## [Data extracted from a collection]
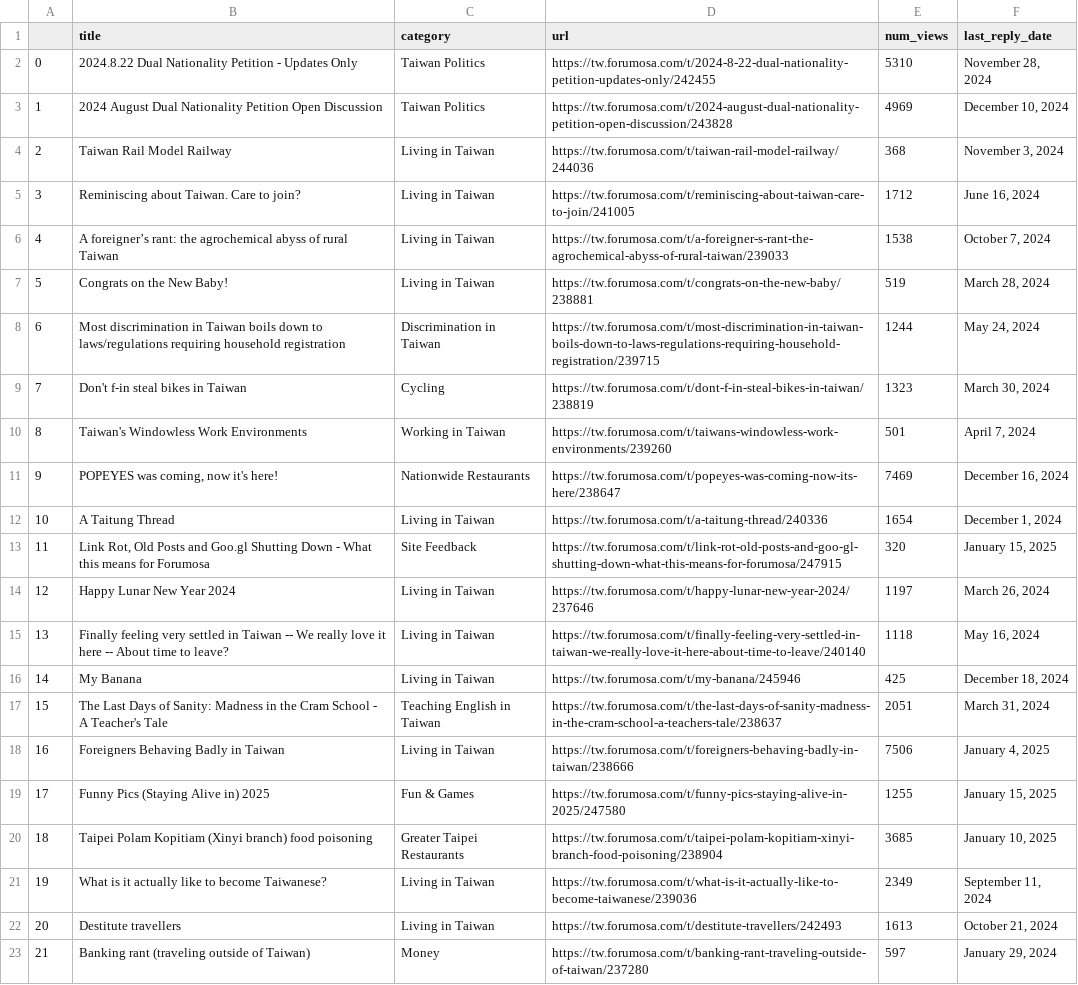
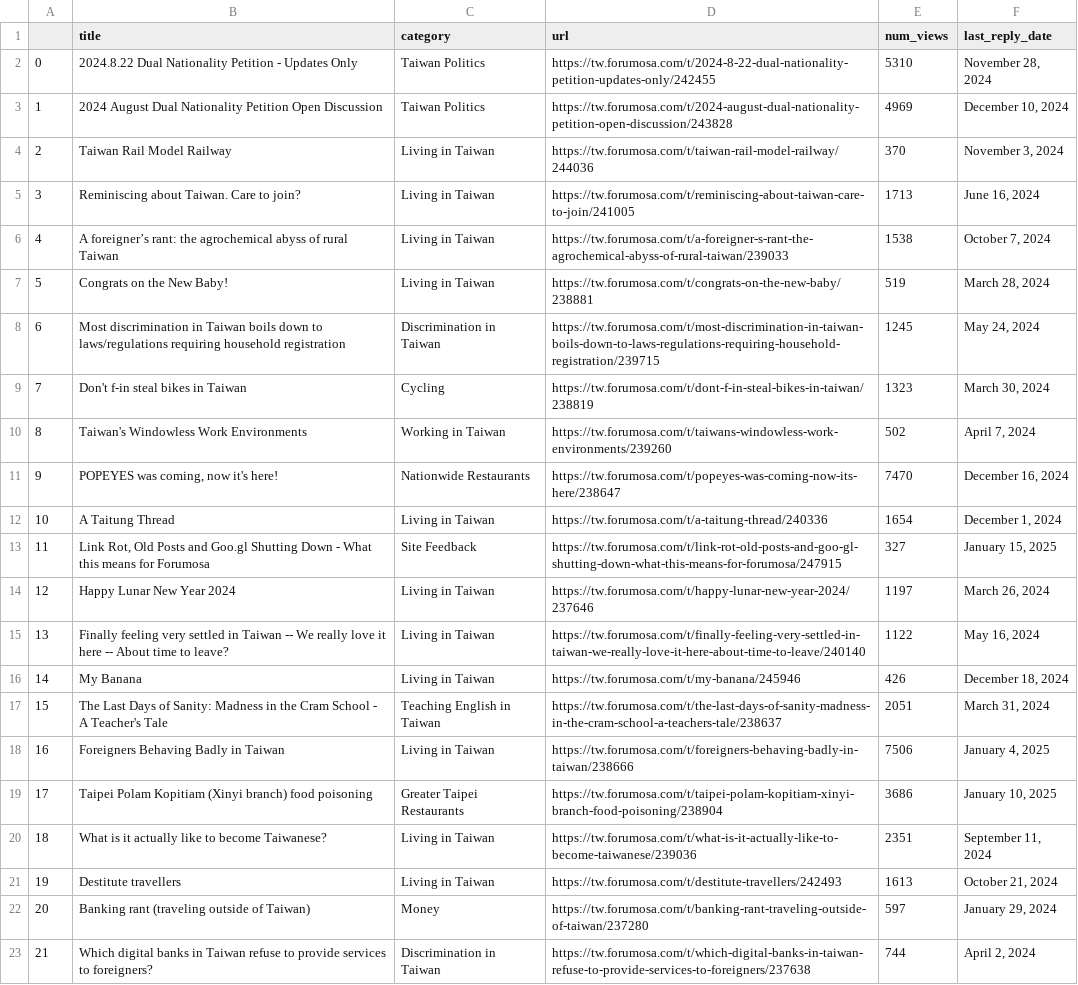
Before and after one commit to ssaanndwich/scrape-forumosa, a CSV file: forumosa-top-posts.csv, drawn as a sheet; only a part is shown; the diff covers the shown part only.

```diff
--- a/forumosa-top-posts.csv
+++ b/forumosa-top-posts.csv
@@ -3,21 +3,21 @@
 1,2024 August Dual Nationality Petition Open Discussion,Taiwan Politics,https://tw.forumosa.com/t/2024-august-dual-nationality-petition-open-discussion/243828,4969,"December 10, 2024"
-2,Taiwan Rail Model Railway,Living in Taiwan,https://tw.forumosa.com/t/taiwan-rail-model-railway/244036,368,"November 3, 2024"
-3,Reminiscing about Taiwan. Care to join?,Living in Taiwan,https://tw.forumosa.com/t/reminiscing-about-taiwan-care-to-join/241005,1712,"June 16, 2024"
+2,Taiwan Rail Model Railway,Living in Taiwan,https://tw.forumosa.com/t/taiwan-rail-model-railway/244036,370,"November 3, 2024"
+3,Reminiscing about Taiwan. Care to join?,Living in Taiwan,https://tw.forumosa.com/t/reminiscing-about-taiwan-care-to-join/241005,1713,"June 16, 2024"
 4,A foreigner’s rant: the agrochemical abyss of rural Taiwan,Living in Taiwan,https://tw.forumosa.com/t/a-foreigner-s-rant-the-agrochemical-abyss-of-rural-taiwan/239033,1538,"October 7, 2024"
 5,Congrats on the New Baby!,Living in Taiwan,https://tw.forumosa.com/t/congrats-on-the-new-baby/238881,519,"March 28, 2024"
-6,Most discrimination in Taiwan boils down to laws/regulations requiring household registration,Discrimination in Taiwan,https://tw.forumosa.com/t/most-discrimination-in-taiwan-boils-down-to-laws-regulations-requiring-household-registration/239715,1244,"May 24, 2024"
+6,Most discrimination in Taiwan boils down to laws/regulations requiring household registration,Discrimination in Taiwan,https://tw.forumosa.com/t/most-discrimination-in-taiwan-boils-down-to-laws-regulations-requiring-household-registration/239715,1245,"May 24, 2024"
 7,Don't f-in steal bikes in Taiwan,Cycling,https://tw.forumosa.com/t/dont-f-in-steal-bikes-in-taiwan/238819,1323,"March 30, 2024"
-8,Taiwan's Windowless Work Environments,Working in Taiwan,https://tw.forumosa.com/t/taiwans-windowless-work-environments/239260,501,"April 7, 2024"
-9,"POPEYES was coming, now it's here!",Nationwide Restaurants,https://tw.forumosa.com/t/popeyes-was-coming-now-its-here/238647,7469,"December 16, 2024"
+8,Taiwan's Windowless Work Environments,Working in Taiwan,https://tw.forumosa.com/t/taiwans-windowless-work-environments/239260,502,"April 7, 2024"
+9,"POPEYES was coming, now it's here!",Nationwide Restaurants,https://tw.forumosa.com/t/popeyes-was-coming-now-its-here/238647,7470,"December 16, 2024"
 10,A Taitung Thread,Living in Taiwan,https://tw.forumosa.com/t/a-taitung-thread/240336,1654,"December 1, 2024"
-11,"Link Rot, Old Posts and Goo.gl Shutting Down - What this means for Forumosa",Site Feedback,https://tw.forumosa.com/t/link-rot-old-posts-and-goo-gl-shutting-down-what-this-means-for-forumosa/247915,320,"January 15, 2025"
+11,"Link Rot, Old Posts and Goo.gl Shutting Down - What this means for Forumosa",Site Feedback,https://tw.forumosa.com/t/link-rot-old-posts-and-goo-gl-shutting-down-what-this-means-for-forumosa/247915,327,"January 15, 2025"
 12,Happy Lunar New Year 2024,Living in Taiwan,https://tw.forumosa.com/t/happy-lunar-new-year-2024/237646,1197,"March 26, 2024"
-13,Finally feeling very settled in Taiwan -- We really love it here -- About time to leave?,Living in Taiwan,https://tw.forumosa.com/t/finally-feeling-very-settled-in-taiwan-we-really-love-it-here-about-time-to-leave/240140,1118,"May 16, 2024"
-14,My Banana,Living in Taiwan,https://tw.forumosa.com/t/my-banana/245946,425,"December 18, 2024"
+13,Finally feeling very settled in Taiwan -- We really love it here -- About time to leave?,Living in Taiwan,https://tw.forumosa.com/t/finally-feeling-very-settled-in-taiwan-we-really-love-it-here-about-time-to-leave/240140,1122,"May 16, 2024"
+14,My Banana,Living in Taiwan,https://tw.forumosa.com/t/my-banana/245946,426,"December 18, 2024"
 15,The Last Days of Sanity: Madness in the Cram School - A Teacher's Tale,Teaching English in Taiwan,https://tw.forumosa.com/t/the-last-days-of-sanity-madness-in-the-cram-school-a-teachers-tale/238637,2051,"March 31, 2024"
 16,Foreigners Behaving Badly in Taiwan,Living in Taiwan,https://tw.forumosa.com/t/foreigners-behaving-badly-in-taiwan/238666,7506,"January 4, 2025"
-17,Funny Pics (Staying Alive in) 2025,Fun & Games,https://tw.forumosa.com/t/funny-pics-staying-alive-in-2025/247580,1255,"January 15, 2025"
-18,Taipei Polam Kopitiam (Xinyi branch) food poisoning,Greater Taipei Restaurants,https://tw.forumosa.com/t/taipei-polam-kopitiam-xinyi-branch-food-poisoning/238904,3685,"January 10, 2025"
-19,What is it actually like to become Taiwanese?,Living in Taiwan,https://tw.forumosa.com/t/what-is-it-actually-like-to-become-taiwanese/239036,2349,"September 11, 2024"
-20,Destitute travellers,Living in Taiwan,https://tw.forumosa.com/t/destitute-travellers/242493,1613,"October 21, 2024"
-21,Banking rant (traveling outside of Taiwan),Money,https://tw.forumosa.com/t/banking-rant-traveling-outside-of-taiwan/237280,597,"January 29, 2024"
+17,Taipei Polam Kopitiam (Xinyi branch) food poisoning,Greater Taipei Restaurants,https://tw.forumosa.com/t/taipei-polam-kopitiam-xinyi-branch-food-poisoning/238904,3686,"January 10, 2025"
+18,What is it actually like to become Taiwanese?,Living in Taiwan,https://tw.forumosa.com/t/what-is-it-actually-like-to-become-taiwanese/239036,2351,"September 11, 2024"
+19,Destitute travellers,Living in Taiwan,https://tw.forumosa.com/t/destitute-travellers/242493,1613,"October 21, 2024"
+20,Banking rant (traveling outside of Taiwan),Money,https://tw.forumosa.com/t/banking-rant-traveling-outside-of-taiwan/237280,597,"January 29, 2024"
+21,Which digital banks in Taiwan refuse to provide services to foreigners?,Discrimination in Taiwan,https://tw.forumosa.com/t/which-digital-banks-in-taiwan-refuse-to-provide-services-to-foreigners/237638,744,"April 2, 2024"
```
Also changed, not shown: 28 edited cells elsewhere in this file.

## [What the task asks]
Retype every entry verbatim and exclude the pictures from the copy.

## [Solution to this problem]
Before and after one commit to ssaanndwich/scrape-forumosa, a CSV file: forumosa-top-posts.csv, drawn as a sheet; only a part is shown; the diff covers the shown part only.

```diff
--- a/forumosa-top-posts.csv
+++ b/forumosa-top-posts.csv
@@ -3,21 +3,21 @@
 1,2024 August Dual Nationality Petition Open Discussion,Taiwan Politics,https://tw.forumosa.com/t/2024-august-dual-nationality-petition-open-discussion/243828,4969,"December 10, 2024"
-2,Taiwan Rail Model Railway,Living in Taiwan,https://tw.forumosa.com/t/taiwan-rail-model-railway/244036,368,"November 3, 2024"
-3,Reminiscing about Taiwan. Care to join?,Living in Taiwan,https://tw.forumosa.com/t/reminiscing-about-taiwan-care-to-join/241005,1712,"June 16, 2024"
+2,Taiwan Rail Model Railway,Living in Taiwan,https://tw.forumosa.com/t/taiwan-rail-model-railway/244036,370,"November 3, 2024"
+3,Reminiscing about Taiwan. Care to join?,Living in Taiwan,https://tw.forumosa.com/t/reminiscing-about-taiwan-care-to-join/241005,1713,"June 16, 2024"
 4,A foreigner’s rant: the agrochemical abyss of rural Taiwan,Living in Taiwan,https://tw.forumosa.com/t/a-foreigner-s-rant-the-agrochemical-abyss-of-rural-taiwan/239033,1538,"October 7, 2024"
 5,Congrats on the New Baby!,Living in Taiwan,https://tw.forumosa.com/t/congrats-on-the-new-baby/238881,519,"March 28, 2024"
-6,Most discrimination in Taiwan boils down to laws/regulations requiring household registration,Discrimination in Taiwan,https://tw.forumosa.com/t/most-discrimination-in-taiwan-boils-down-to-laws-regulations-requiring-household-registration/239715,1244,"May 24, 2024"
+6,Most discrimination in Taiwan boils down to laws/regulations requiring household registration,Discrimination in Taiwan,https://tw.forumosa.com/t/most-discrimination-in-taiwan-boils-down-to-laws-regulations-requiring-household-registration/239715,1245,"May 24, 2024"
 7,Don't f-in steal bikes in Taiwan,Cycling,https://tw.forumosa.com/t/dont-f-in-steal-bikes-in-taiwan/238819,1323,"March 30, 2024"
-8,Taiwan's Windowless Work Environments,Working in Taiwan,https://tw.forumosa.com/t/taiwans-windowless-work-environments/239260,501,"April 7, 2024"
-9,"POPEYES was coming, now it's here!",Nationwide Restaurants,https://tw.forumosa.com/t/popeyes-was-coming-now-its-here/238647,7469,"December 16, 2024"
+8,Taiwan's Windowless Work Environments,Working in Taiwan,https://tw.forumosa.com/t/taiwans-windowless-work-environments/239260,502,"April 7, 2024"
+9,"POPEYES was coming, now it's here!",Nationwide Restaurants,https://tw.forumosa.com/t/popeyes-was-coming-now-its-here/238647,7470,"December 16, 2024"
 10,A Taitung Thread,Living in Taiwan,https://tw.forumosa.com/t/a-taitung-thread/240336,1654,"December 1, 2024"
-11,"Link Rot, Old Posts and Goo.gl Shutting Down - What this means for Forumosa",Site Feedback,https://tw.forumosa.com/t/link-rot-old-posts-and-goo-gl-shutting-down-what-this-means-for-forumosa/247915,320,"January 15, 2025"
+11,"Link Rot, Old Posts and Goo.gl Shutting Down - What this means for Forumosa",Site Feedback,https://tw.forumosa.com/t/link-rot-old-posts-and-goo-gl-shutting-down-what-this-means-for-forumosa/247915,327,"January 15, 2025"
 12,Happy Lunar New Year 2024,Living in Taiwan,https://tw.forumosa.com/t/happy-lunar-new-year-2024/237646,1197,"March 26, 2024"
-13,Finally feeling very settled in Taiwan -- We really love it here -- About time to leave?,Living in Taiwan,https://tw.forumosa.com/t/finally-feeling-very-settled-in-taiwan-we-really-love-it-here-about-time-to-leave/240140,1118,"May 16, 2024"
-14,My Banana,Living in Taiwan,https://tw.forumosa.com/t/my-banana/245946,425,"December 18, 2024"
+13,Finally feeling very settled in Taiwan -- We really love it here -- About time to leave?,Living in Taiwan,https://tw.forumosa.com/t/finally-feeling-very-settled-in-taiwan-we-really-love-it-here-about-time-to-leave/240140,1122,"May 16, 2024"
+14,My Banana,Living in Taiwan,https://tw.forumosa.com/t/my-banana/245946,426,"December 18, 2024"
 15,The Last Days of Sanity: Madness in the Cram School - A Teacher's Tale,Teaching English in Taiwan,https://tw.forumosa.com/t/the-last-days-of-sanity-madness-in-the-cram-school-a-teachers-tale/238637,2051,"March 31, 2024"
 16,Foreigners Behaving Badly in Taiwan,Living in Taiwan,https://tw.forumosa.com/t/foreigners-behaving-badly-in-taiwan/238666,7506,"January 4, 2025"
-17,Funny Pics (Staying Alive in) 2025,Fun & Games,https://tw.forumosa.com/t/funny-pics-staying-alive-in-2025/247580,1255,"January 15, 2025"
-18,Taipei Polam Kopitiam (Xinyi branch) food poisoning,Greater Taipei Restaurants,https://tw.forumosa.com/t/taipei-polam-kopitiam-xinyi-branch-food-poisoning/238904,3685,"January 10, 2025"
-19,What is it actually like to become Taiwanese?,Living in Taiwan,https://tw.forumosa.com/t/what-is-it-actually-like-to-become-taiwanese/239036,2349,"September 11, 2024"
-20,Destitute travellers,Living in Taiwan,https://tw.forumosa.com/t/destitute-travellers/242493,1613,"October 21, 2024"
-21,Banking rant (traveling outside of Taiwan),Money,https://tw.forumosa.com/t/banking-rant-traveling-outside-of-taiwan/237280,597,"January 29, 2024"
+17,Taipei Polam Kopitiam (Xinyi branch) food poisoning,Greater Taipei Restaurants,https://tw.forumosa.com/t/taipei-polam-kopitiam-xinyi-branch-food-poisoning/238904,3686,"January 10, 2025"
+18,What is it actually like to become Taiwanese?,Living in Taiwan,https://tw.forumosa.com/t/what-is-it-actually-like-to-become-taiwanese/239036,2351,"September 11, 2024"
+19,Destitute travellers,Living in Taiwan,https://tw.forumosa.com/t/destitute-travellers/242493,1613,"October 21, 2024"
+20,Banking rant (traveling outside of Taiwan),Money,https://tw.forumosa.com/t/banking-rant-traveling-outside-of-taiwan/237280,597,"January 29, 2024"
+21,Which digital banks in Taiwan refuse to provide services to foreigners?,Discrimination in Taiwan,https://tw.forumosa.com/t/which-digital-banks-in-taiwan-refuse-to-provide-services-to-foreigners/237638,744,"April 2, 2024"
```
Also changed, not shown: 28 edited cells elsewhere in this file.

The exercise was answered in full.